Pearson, the champion of the Antis, was by contrast thrilled by the telegram that called her to Nashville from her home in southeastern Tennessee. “She knew she was doing God’s will,” Weiss writes, “fulfilling a sacred vow to her beloved mother, who had understood the dangers of female suffrage, how it mocked the plan of the Creator, undermined women’s purity and the noble chivalry of men, and threatened the home and the family.”
But talk of chivalry and purity – as genuine as that was on the part of many Antis – masked the real struggle in Tennessee that summer. The most powerful force behind the battle over female suffrage was race. If the 19th Amendment allowed women to vote, that would include black women.
“This amendment will not only hurl women into political competition and battle with men,” read an ad the Antis ran in The Tennessean on the day of the vote, “but it will and must involve political warfare between the races – a thing that no thinking American, white or black, should advocate.”

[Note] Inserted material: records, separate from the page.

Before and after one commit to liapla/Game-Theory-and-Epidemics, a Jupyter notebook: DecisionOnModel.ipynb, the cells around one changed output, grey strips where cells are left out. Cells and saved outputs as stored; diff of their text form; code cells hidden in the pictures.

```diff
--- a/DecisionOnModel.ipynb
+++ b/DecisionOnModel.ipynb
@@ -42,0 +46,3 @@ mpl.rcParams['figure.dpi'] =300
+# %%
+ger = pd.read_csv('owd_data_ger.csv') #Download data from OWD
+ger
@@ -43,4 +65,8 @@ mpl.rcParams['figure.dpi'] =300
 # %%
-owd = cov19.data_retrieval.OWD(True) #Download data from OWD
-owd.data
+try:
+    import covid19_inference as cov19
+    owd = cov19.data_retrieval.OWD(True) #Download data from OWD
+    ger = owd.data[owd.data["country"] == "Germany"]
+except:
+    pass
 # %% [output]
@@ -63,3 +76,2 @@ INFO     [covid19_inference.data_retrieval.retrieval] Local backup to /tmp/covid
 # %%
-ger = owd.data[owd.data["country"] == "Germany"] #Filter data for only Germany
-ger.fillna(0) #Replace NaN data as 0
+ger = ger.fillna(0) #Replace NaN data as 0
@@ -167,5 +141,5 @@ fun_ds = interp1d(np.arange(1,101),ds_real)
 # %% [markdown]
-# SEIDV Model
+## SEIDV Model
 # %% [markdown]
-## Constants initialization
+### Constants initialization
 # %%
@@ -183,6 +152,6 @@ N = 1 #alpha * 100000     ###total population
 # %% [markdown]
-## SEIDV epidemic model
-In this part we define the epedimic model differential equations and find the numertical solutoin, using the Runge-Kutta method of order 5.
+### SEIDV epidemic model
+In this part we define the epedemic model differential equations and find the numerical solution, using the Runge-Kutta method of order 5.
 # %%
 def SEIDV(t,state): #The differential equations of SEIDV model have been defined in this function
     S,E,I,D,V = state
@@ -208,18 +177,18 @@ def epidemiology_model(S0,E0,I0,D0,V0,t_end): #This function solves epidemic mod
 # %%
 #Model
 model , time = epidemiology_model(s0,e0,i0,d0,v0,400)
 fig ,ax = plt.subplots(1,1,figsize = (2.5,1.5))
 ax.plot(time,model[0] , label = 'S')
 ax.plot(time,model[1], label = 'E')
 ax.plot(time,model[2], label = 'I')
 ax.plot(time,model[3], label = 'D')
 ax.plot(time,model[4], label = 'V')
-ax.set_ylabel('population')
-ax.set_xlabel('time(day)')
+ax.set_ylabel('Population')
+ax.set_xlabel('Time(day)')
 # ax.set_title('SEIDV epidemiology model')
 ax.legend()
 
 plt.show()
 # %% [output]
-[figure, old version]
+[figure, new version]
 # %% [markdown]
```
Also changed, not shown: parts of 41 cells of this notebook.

There was scheming, double-dealing, and flip-flopping up to the last moment. Weiss tells the story in gripping detail. We all know, of course, how the vote ended, but most modern readers will be astonished to learn exactly how it all went down.
Weiss wonderfully describes the drama in the Tennessee statehouse that day: crowds packed into the visitors’ gallery, the Suffs draped in saffron, and the Antis wearing red flowers. When the vote finally came, a mother’s letter and a last-minute defection were game changers so unexpected that for a few minutes history reads like outlandish fiction.
On Nov. 2, 1920, about 10 million American women voted in the election that brought Warren G. Harding to the White House. Almost two-thirds of eligible women chose not to vote, but Catt rightly predicted that the League of Women Voters – which she founded earlier that year – would gradually bring women voters into the system.
Catt, who died in 1947, went on to spend the rest of her life fighting the persecution of Jews in Europe. On Election Day 2016 – when for the first time a woman was the presidential candidate of a major US political party – thousands of women visited the gravestones of Catt, Anthony, and other suffragists, paying silent tribute with their I VOTED stickers.
Would Catt have been disappointed that it took almost a century for such an event to occur? Perhaps, but probably not surprised.
Marjorie Kehe is The Christian Science Monitor’s books editor.